Problem requirements
How many lines in the data hold the string "docs"? State the number alone.

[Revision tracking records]
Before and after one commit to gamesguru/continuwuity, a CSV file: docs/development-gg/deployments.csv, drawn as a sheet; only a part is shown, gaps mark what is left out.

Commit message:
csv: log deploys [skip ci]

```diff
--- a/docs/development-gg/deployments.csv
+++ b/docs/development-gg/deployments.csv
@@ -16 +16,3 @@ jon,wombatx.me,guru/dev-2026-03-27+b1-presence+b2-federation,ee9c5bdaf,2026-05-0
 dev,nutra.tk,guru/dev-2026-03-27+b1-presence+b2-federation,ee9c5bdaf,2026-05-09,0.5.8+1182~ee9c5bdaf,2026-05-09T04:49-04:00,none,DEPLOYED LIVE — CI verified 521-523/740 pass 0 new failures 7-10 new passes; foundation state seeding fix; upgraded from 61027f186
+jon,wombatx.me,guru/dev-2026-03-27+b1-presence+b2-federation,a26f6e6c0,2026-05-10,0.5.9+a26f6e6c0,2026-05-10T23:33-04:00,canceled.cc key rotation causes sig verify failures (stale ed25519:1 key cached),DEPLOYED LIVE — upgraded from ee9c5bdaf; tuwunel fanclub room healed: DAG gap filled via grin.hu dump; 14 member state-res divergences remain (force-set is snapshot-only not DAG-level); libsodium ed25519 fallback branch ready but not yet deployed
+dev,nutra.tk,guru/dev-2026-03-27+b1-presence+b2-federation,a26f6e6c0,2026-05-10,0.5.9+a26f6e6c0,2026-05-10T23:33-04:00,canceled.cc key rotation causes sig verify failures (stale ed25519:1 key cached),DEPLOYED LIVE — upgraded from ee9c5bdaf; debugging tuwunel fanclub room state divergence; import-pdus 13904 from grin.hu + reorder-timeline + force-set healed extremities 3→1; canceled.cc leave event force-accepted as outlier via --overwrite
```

---

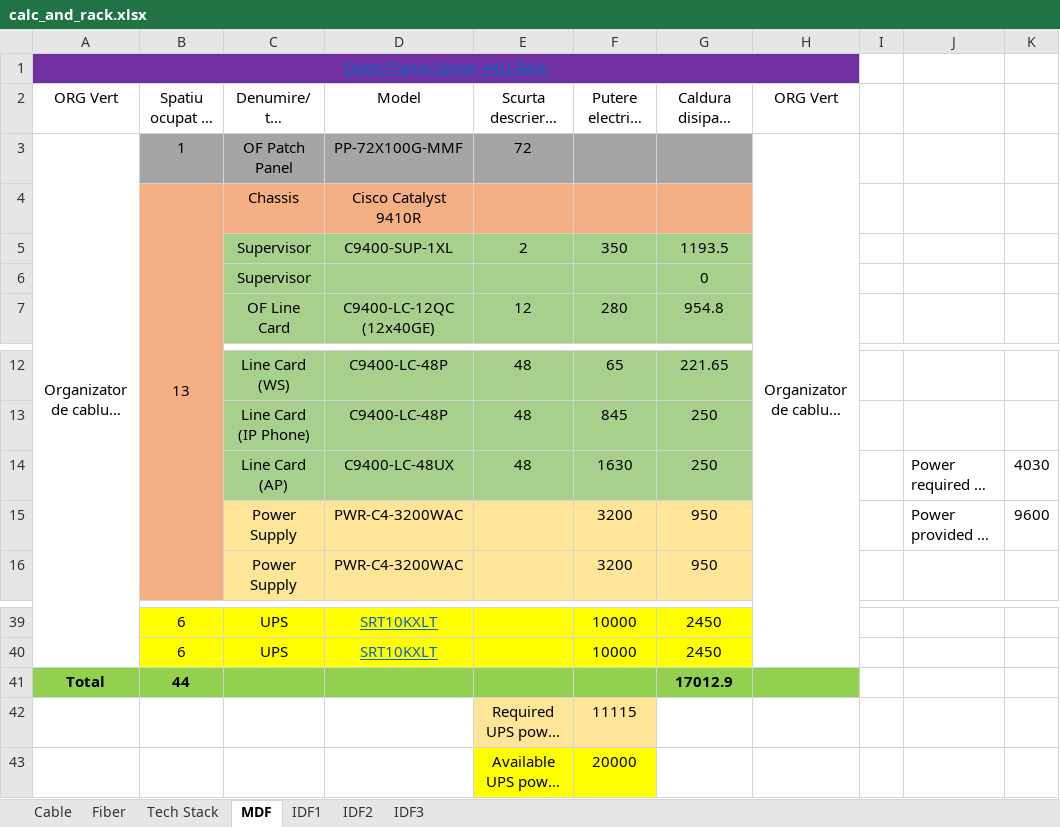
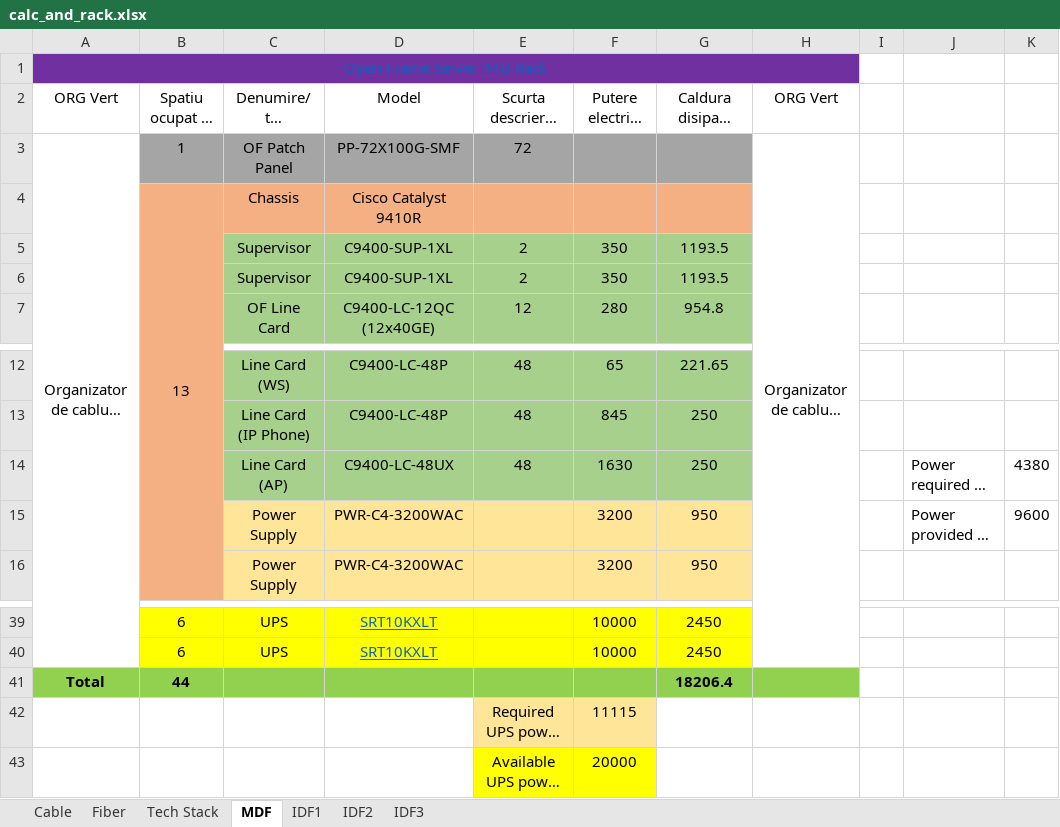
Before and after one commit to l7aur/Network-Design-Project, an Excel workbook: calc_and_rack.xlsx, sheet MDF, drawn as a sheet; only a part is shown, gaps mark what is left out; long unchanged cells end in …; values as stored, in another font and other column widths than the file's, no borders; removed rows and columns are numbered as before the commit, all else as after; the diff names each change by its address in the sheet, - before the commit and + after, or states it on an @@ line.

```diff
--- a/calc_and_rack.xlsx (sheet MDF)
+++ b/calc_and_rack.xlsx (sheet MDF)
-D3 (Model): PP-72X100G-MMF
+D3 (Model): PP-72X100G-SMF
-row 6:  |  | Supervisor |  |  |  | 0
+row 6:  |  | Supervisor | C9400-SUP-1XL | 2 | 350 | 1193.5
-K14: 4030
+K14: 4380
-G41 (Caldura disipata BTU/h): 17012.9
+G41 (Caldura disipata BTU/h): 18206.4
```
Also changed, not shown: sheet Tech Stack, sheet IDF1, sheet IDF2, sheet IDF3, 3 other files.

* * *

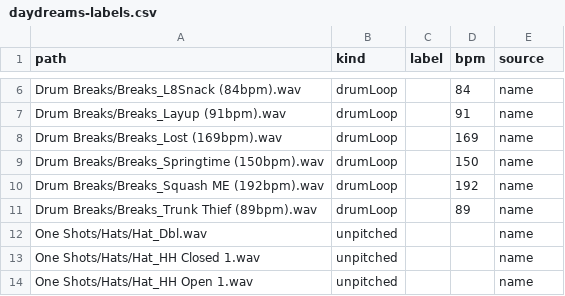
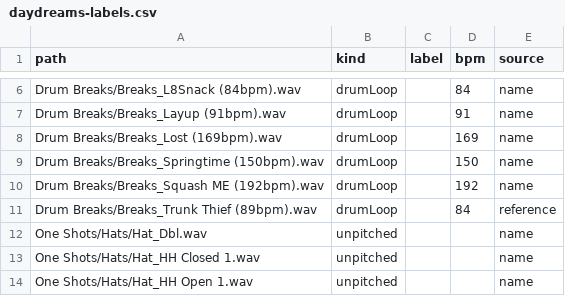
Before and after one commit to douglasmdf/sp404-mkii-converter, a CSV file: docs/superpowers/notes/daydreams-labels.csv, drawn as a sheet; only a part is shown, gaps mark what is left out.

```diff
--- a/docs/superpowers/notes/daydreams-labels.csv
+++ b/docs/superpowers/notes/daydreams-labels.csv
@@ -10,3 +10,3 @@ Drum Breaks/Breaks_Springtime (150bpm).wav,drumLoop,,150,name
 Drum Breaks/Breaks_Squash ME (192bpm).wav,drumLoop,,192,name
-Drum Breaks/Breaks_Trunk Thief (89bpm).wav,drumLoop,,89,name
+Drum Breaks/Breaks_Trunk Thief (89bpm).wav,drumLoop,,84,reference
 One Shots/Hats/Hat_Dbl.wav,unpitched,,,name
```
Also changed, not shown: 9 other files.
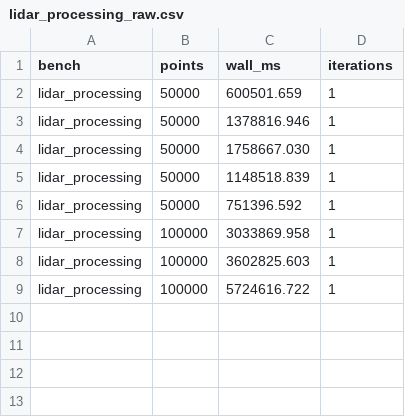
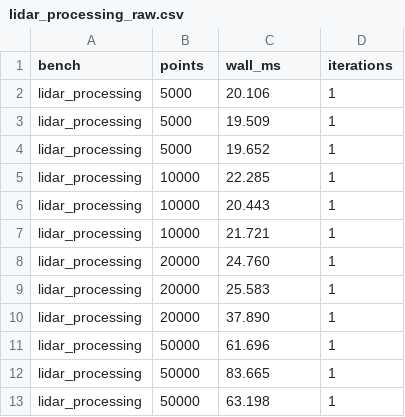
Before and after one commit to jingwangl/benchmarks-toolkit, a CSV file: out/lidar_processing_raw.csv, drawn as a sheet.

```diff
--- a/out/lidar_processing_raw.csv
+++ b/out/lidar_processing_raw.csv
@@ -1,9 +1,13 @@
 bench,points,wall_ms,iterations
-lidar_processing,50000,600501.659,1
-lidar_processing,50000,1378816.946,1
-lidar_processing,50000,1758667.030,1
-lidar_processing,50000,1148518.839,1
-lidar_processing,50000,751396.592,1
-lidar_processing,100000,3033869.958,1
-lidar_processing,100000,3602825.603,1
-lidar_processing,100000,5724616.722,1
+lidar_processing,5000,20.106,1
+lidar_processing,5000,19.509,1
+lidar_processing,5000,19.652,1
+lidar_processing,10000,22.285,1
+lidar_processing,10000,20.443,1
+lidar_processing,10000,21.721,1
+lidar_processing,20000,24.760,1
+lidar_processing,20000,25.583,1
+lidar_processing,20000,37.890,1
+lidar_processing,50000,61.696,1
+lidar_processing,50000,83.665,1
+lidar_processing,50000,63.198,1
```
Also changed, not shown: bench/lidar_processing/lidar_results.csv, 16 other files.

Finished exercise
6